Swiss giant Sandoz to buy Genetic Therapy


In the latest example of the consolidating biotechnology industry, Genetic Therapy Inc. agreed yesterday to be acquired by a Swiss pharmaceutical and food conglomerate for roughly $295 million.

The purchase of the Gaithersburg-based genetic research firm by Sandoz AG is expected to provide Genetic Therapy with not only an immediate infusion of cash, but the resources for future research and development activities.

Most immediately, the Sandoz investment will provide Genetic Therapy with the necessary capital -- estimated at between $400 million and $600 million -- required to develop, test and market a new treatment used in the treatment of malignant brain tumors in children.

"Developing any pharmaceutical product, as we have found, takes vast amounts of capital," said M. James Barrett, Genetic Therapy's chairman and chief executive. "As an independent public company, financing was always uppermost in our minds. With Sandoz, decisions can now be made on the merits of a program, instead of being made on the basis of financing."

The brain tumor treatment, which Genetic Therapy is developing in conjunction with Sandoz, involves injecting cells into patients with tumors following surgery. It is undergoing clinical trials at three American universities.

Genetic Therapy had previously received an exclusive license to commercialize the treatment from the National Institutes of Health. About 8,000 infants and children are affected by brain tumors in the United States and Europe each year.

In addition to capital, the Swiss firm is expected to provide Genetic Therapy with marketing, product development, regulatory and international sales expertise.

"This transaction reflects the realities of the biotech industry today," said Charles W. Newhall III, a Genetic Therapy board member and general partner of venture capitalist firm New Enterprise Associates Inc., which owns nearly 5 percent of the company's outstanding shares. "The model for fund-raising in the industry has changed."

Sandoz last year had $12.3 billion in sales and operations in more than 60 countries, and purchased baby food manufacturer Gerber Products Co. for $3.7 billion.

For Sandoz, the Genetic Therapy acquisition establishes an immediate entry into both the evolving and growing genetic research industry and the U.S. market. It hopes to complete the transaction by Aug. 10.

"As science evolves, so does judgment," said Dr. Daniel Vasella, chief executive of Sandoz Pharma Ltd., in an interview yesterday from Switzerland. "And we believe genetic therapy will become an increasingly important practice in the next century."

Sandoz is willing to wait at least that long. The Swiss company said it doesn't expect Genetic Therapy to contribute to its revenues until at least 2000, when it may begin manufacturing and marketing of its brain tumor treatment.

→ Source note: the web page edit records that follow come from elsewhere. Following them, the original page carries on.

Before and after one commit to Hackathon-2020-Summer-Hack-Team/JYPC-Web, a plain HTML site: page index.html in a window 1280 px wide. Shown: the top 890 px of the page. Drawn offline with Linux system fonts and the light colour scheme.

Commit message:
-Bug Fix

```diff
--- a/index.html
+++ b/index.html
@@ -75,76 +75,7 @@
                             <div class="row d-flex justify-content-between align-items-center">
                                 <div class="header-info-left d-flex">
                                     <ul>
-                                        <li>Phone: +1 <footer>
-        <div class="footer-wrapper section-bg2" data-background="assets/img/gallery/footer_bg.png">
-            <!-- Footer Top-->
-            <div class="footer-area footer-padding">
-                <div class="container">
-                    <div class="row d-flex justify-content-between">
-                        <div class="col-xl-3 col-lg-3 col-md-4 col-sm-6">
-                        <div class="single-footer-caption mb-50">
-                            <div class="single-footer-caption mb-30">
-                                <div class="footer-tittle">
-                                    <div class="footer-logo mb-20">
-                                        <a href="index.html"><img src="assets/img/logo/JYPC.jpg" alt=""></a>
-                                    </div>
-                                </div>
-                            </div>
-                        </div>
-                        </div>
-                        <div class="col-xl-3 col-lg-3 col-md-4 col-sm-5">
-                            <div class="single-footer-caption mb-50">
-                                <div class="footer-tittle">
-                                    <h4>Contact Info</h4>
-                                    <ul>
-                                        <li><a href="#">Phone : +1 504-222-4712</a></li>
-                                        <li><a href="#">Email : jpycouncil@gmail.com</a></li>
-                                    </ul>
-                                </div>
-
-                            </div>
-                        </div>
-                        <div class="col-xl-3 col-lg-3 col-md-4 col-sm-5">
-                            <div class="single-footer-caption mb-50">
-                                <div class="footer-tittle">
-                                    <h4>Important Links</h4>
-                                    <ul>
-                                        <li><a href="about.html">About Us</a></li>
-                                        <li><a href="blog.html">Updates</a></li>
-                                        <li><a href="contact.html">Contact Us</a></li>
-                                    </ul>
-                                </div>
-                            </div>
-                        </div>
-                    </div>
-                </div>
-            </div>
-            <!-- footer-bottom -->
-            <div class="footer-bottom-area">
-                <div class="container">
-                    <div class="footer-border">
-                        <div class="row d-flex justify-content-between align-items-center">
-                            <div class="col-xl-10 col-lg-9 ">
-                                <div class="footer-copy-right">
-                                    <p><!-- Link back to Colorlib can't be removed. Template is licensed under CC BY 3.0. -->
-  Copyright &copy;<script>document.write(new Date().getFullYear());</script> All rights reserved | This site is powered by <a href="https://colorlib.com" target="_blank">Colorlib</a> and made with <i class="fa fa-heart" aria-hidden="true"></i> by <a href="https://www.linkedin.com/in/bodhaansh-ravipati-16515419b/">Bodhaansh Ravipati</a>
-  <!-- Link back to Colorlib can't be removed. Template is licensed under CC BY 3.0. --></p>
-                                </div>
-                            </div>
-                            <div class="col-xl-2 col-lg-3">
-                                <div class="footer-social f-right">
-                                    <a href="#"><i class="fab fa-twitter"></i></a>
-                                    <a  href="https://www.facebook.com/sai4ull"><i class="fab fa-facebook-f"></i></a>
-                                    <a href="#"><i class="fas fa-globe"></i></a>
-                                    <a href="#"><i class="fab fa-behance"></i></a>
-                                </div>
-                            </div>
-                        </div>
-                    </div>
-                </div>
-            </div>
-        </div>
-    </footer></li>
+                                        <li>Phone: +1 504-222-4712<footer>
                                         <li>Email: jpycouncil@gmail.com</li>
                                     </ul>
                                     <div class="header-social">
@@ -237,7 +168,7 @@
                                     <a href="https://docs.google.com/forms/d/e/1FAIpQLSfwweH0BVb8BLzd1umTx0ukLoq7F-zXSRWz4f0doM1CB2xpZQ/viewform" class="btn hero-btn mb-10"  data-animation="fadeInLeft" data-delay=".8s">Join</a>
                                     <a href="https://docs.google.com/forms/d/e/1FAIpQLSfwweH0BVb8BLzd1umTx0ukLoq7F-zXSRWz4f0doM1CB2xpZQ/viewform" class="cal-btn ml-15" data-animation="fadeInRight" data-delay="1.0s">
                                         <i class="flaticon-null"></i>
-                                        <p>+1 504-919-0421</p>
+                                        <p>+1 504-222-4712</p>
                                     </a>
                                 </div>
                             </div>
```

"There is no question this is a long-term investment," Mr. Vasella said. "The relevant question for us is, 'Where is the technical know-how?' "

Sandoz expects to complete the Genetic Therapy takeover by buying its 12.6 million outstanding shares of stock for $21 per share. Thus far, Sandoz has reached agreement to purchase 4.2 million shares, which will raise its stake in Genetic Therapy to 35.6 percent.

The news of the acquisition sent Genetic Therapy shares skyrocketing, closing up 37 percent to $20.87 per common share from last week. The $5.62 per share increase, on a volume of 1.57 million shares traded, was the largest in Genetic Therapy's nine-year history.

Sandoz has had a relationship with Genetic Therapy since November 1991, when it invested $10 million through a stock purchase and pledged millions for research. In 1993 and 1994, Sandoz granted Genetic Therapy $8 million for research.

"This comes as little surprise, because Sandoz has been involved with them for years," said R. Brandon Fradd, a Montgomery Securities Inc. analyst who tracks Genetic Therapy.

"I think it's a great move. It provides them with marketing muscle, and resources to develop products internationally."

Like most emerging biotechnology companies, though, Genetic Therapy has maintained a less than impressive balance sheet. Last year, for instance, the company posted a net loss of $5.5 million, or 42 cents per share, its best year since 1991.

Still, analysts noted that its sales of $14.1 million in 1994, a threefold jump from the previous year, combined with a strong asset base of $80 million, made Genetic Therapy one of the nation's leading biotechnology firms.

In addition to the brain tumor treatment, Genetic Therapy is also working on ways to combat cancer, cystic fibrosis, HIV and hemophilia. The company has been issued 50 patents for its work.


Headquarters: Gaithersburg, Md.

Employees: 150

Businesses: Gene therapy research and development

Chief executive: M.. James Barrett

1994 Revenues: $14.1 million

1994 Earnings (Loss): ($5.5 million)

Facilities: Headquarters and research laboratory


Headquarters: Basel, Switzerland

Employees: 50,000 worldwide

Businesses: Pharmaceuticals, nutrition, agriculture, construction and environment

Chief executive: Marc Moret

1994 Revenues: $12.3 billion

1994 Earnings: $1.49 billion

Facilities: Operations and joint ventures in 64 countries

Copyright © 2019, The Baltimore Sun, a Baltimore Sun Media Group publication | Place an Ad